Revision tracking records ::

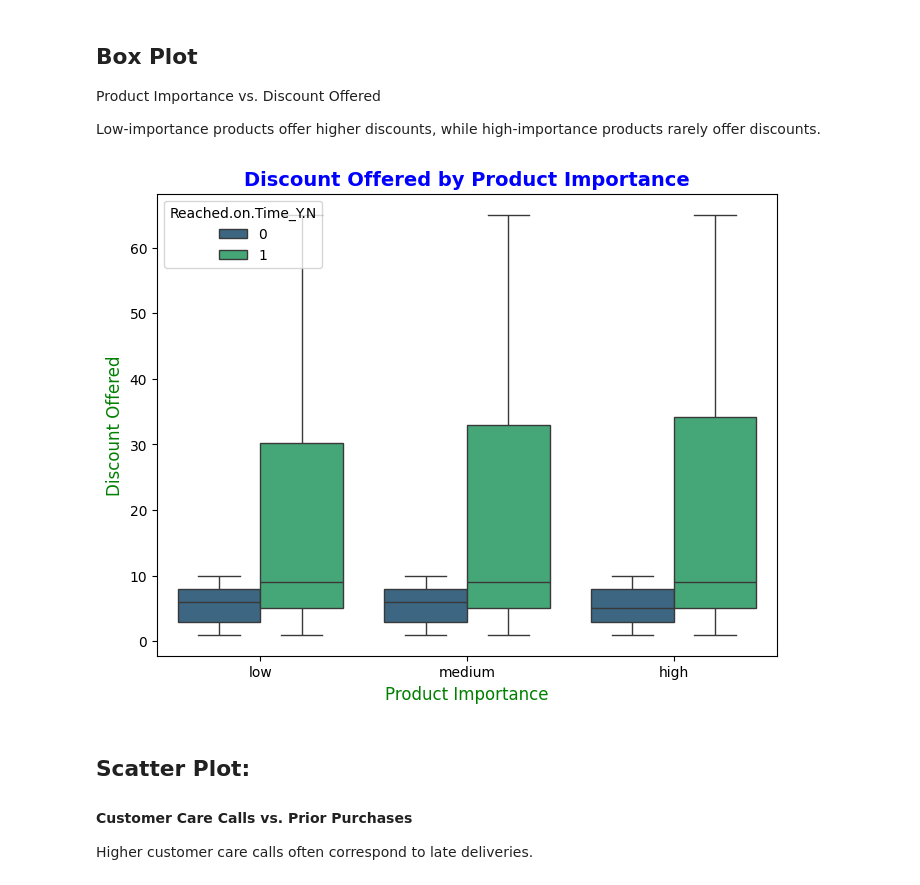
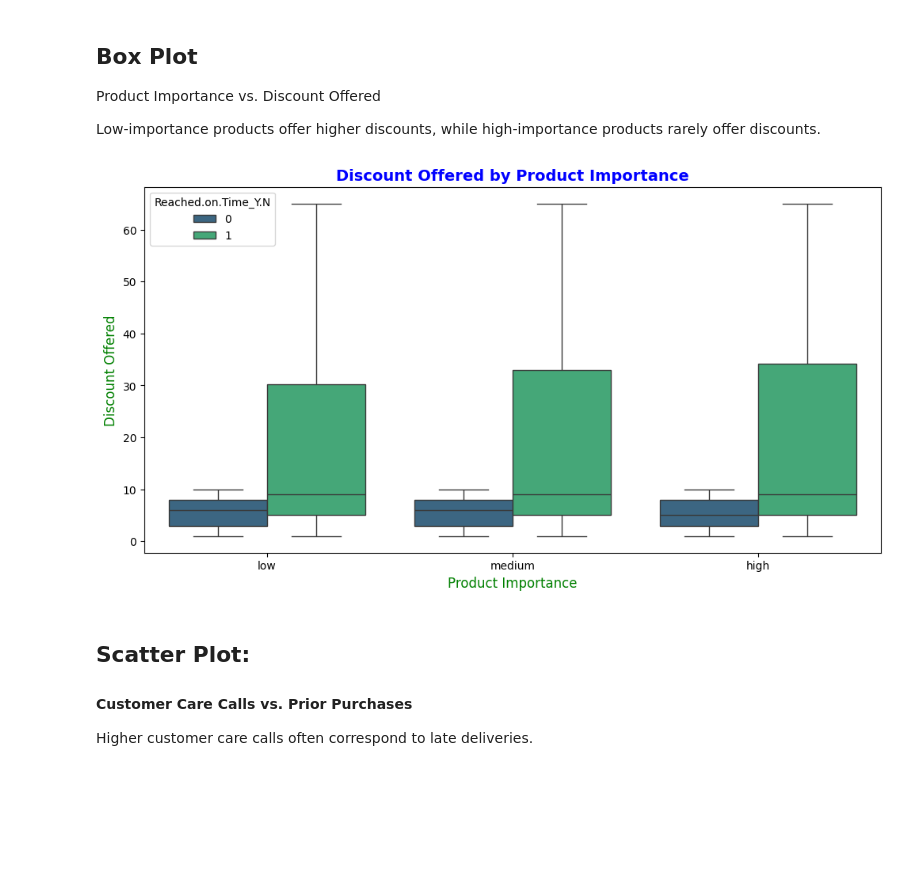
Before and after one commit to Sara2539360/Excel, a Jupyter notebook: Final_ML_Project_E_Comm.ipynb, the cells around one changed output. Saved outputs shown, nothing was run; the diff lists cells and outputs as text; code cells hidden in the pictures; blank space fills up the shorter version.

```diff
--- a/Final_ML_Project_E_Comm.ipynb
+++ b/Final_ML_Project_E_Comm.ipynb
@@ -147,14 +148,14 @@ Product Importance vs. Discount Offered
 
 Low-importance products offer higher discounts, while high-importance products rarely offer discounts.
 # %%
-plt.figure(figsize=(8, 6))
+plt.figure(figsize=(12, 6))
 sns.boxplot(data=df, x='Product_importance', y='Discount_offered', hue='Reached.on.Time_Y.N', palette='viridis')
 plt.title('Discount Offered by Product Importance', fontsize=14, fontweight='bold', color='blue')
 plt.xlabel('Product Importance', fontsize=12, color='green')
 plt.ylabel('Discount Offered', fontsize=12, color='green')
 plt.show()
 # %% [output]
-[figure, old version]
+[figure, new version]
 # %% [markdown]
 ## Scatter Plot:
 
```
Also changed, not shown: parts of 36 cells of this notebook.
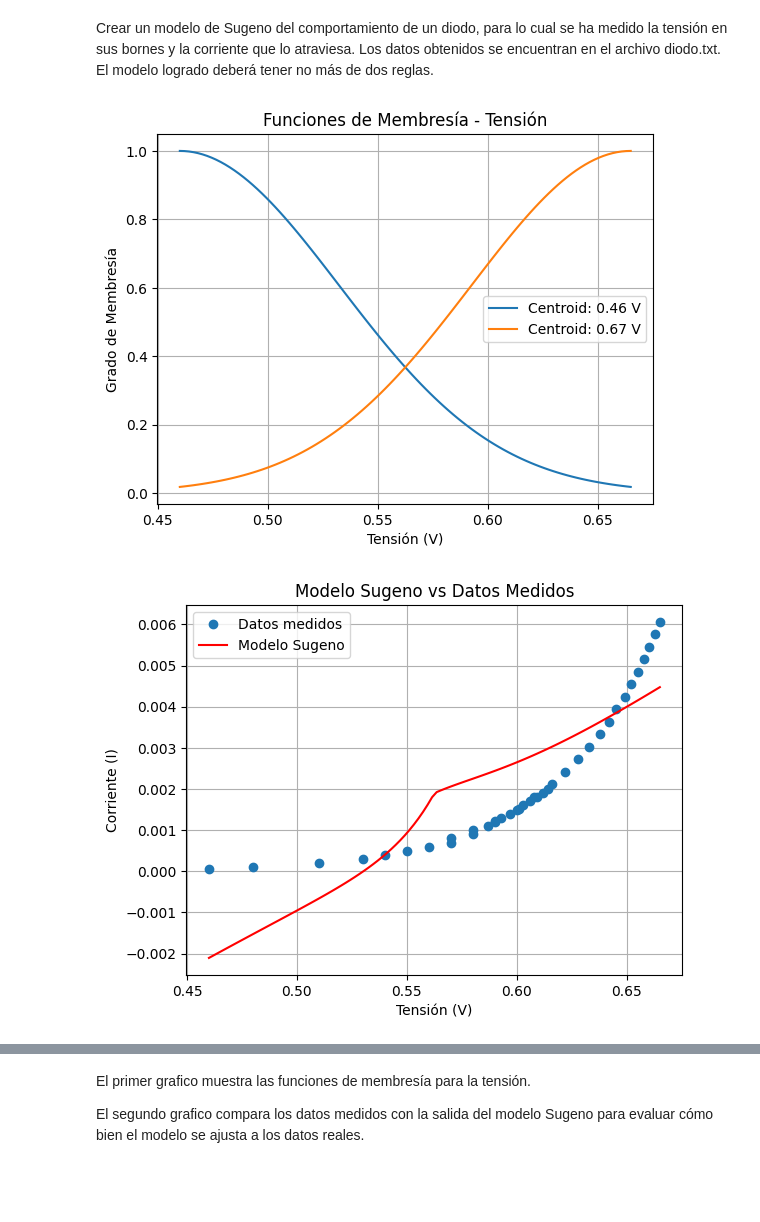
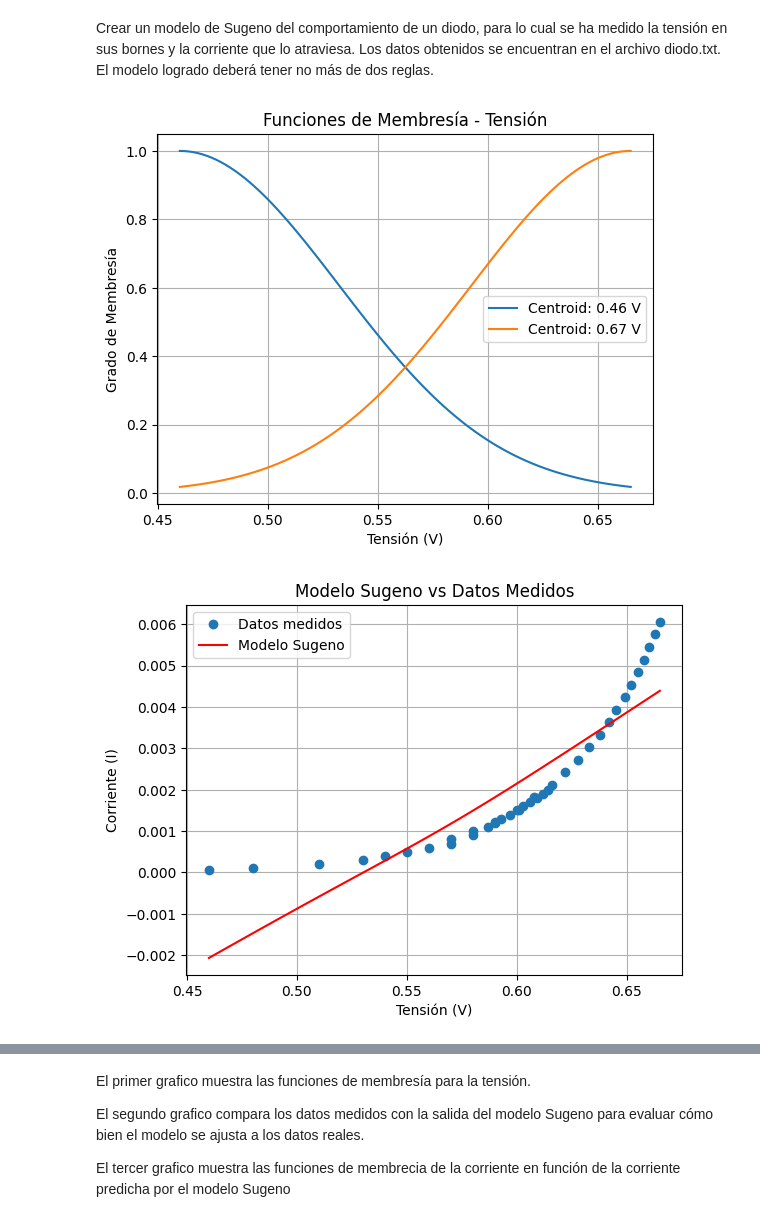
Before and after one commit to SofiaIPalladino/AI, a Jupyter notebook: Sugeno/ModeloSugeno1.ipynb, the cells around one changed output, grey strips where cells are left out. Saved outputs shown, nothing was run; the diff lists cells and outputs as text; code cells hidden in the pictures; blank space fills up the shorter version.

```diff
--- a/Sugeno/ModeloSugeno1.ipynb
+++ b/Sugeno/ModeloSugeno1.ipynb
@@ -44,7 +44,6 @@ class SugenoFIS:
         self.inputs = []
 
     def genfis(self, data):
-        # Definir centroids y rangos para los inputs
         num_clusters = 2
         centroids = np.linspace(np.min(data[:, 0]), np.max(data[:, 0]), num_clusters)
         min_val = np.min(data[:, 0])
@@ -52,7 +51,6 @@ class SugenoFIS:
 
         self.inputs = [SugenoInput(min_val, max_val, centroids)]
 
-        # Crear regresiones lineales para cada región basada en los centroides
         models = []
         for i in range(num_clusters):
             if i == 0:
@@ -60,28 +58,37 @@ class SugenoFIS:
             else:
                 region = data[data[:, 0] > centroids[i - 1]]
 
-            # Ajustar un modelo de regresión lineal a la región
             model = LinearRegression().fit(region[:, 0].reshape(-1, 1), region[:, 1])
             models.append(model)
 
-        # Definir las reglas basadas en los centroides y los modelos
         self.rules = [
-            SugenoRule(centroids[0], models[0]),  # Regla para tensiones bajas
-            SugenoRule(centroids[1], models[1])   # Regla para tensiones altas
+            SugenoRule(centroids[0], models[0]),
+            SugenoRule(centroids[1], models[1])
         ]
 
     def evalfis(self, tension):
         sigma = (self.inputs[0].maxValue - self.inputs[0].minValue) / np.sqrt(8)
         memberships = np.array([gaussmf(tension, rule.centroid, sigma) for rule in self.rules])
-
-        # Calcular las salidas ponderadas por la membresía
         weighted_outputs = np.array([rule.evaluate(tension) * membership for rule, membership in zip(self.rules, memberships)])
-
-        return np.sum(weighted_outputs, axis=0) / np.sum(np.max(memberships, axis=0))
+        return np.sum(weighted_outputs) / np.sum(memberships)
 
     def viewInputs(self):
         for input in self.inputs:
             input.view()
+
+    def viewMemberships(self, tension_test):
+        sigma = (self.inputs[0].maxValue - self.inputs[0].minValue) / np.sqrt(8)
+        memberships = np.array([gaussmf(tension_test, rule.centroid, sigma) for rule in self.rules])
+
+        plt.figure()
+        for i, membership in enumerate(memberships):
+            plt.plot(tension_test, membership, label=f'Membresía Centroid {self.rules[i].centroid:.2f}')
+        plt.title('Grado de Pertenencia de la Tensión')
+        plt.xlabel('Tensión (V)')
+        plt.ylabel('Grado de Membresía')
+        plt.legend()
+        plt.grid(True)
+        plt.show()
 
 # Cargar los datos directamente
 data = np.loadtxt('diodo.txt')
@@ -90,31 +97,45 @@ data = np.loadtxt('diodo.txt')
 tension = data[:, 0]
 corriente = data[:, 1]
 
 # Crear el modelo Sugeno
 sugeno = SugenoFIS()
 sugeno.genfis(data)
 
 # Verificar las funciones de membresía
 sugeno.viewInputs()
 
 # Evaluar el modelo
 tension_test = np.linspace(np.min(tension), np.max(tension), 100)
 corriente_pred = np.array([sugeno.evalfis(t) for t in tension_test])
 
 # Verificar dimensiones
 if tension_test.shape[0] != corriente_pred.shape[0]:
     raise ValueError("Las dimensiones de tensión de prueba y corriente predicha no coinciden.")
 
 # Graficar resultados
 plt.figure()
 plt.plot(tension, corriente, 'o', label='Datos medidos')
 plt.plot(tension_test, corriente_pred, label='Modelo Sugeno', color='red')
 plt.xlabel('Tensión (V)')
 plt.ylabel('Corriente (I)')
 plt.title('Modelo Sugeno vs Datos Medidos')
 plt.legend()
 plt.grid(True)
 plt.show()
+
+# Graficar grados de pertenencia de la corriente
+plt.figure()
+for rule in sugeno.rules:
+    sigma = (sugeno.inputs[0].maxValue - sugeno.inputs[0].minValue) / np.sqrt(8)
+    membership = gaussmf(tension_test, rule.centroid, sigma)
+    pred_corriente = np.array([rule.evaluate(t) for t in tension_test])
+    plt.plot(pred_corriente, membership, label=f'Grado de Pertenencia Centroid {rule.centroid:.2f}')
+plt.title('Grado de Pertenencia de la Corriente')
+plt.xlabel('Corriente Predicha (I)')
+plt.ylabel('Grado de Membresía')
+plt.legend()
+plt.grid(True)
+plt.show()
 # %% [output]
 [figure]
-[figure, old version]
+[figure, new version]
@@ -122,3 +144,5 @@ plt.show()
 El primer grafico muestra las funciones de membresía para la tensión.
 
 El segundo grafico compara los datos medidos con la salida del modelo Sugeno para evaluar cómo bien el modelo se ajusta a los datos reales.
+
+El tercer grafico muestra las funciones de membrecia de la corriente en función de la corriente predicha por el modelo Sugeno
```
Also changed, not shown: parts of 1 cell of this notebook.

Task instructions :: Using the records above, gather all lines where the string "class" is present.

Answer ::
@@ -44,7 +44,6 @@ class SugenoFIS:
@@ -52,7 +51,6 @@ class SugenoFIS:
@@ -60,28 +58,37 @@ class SugenoFIS:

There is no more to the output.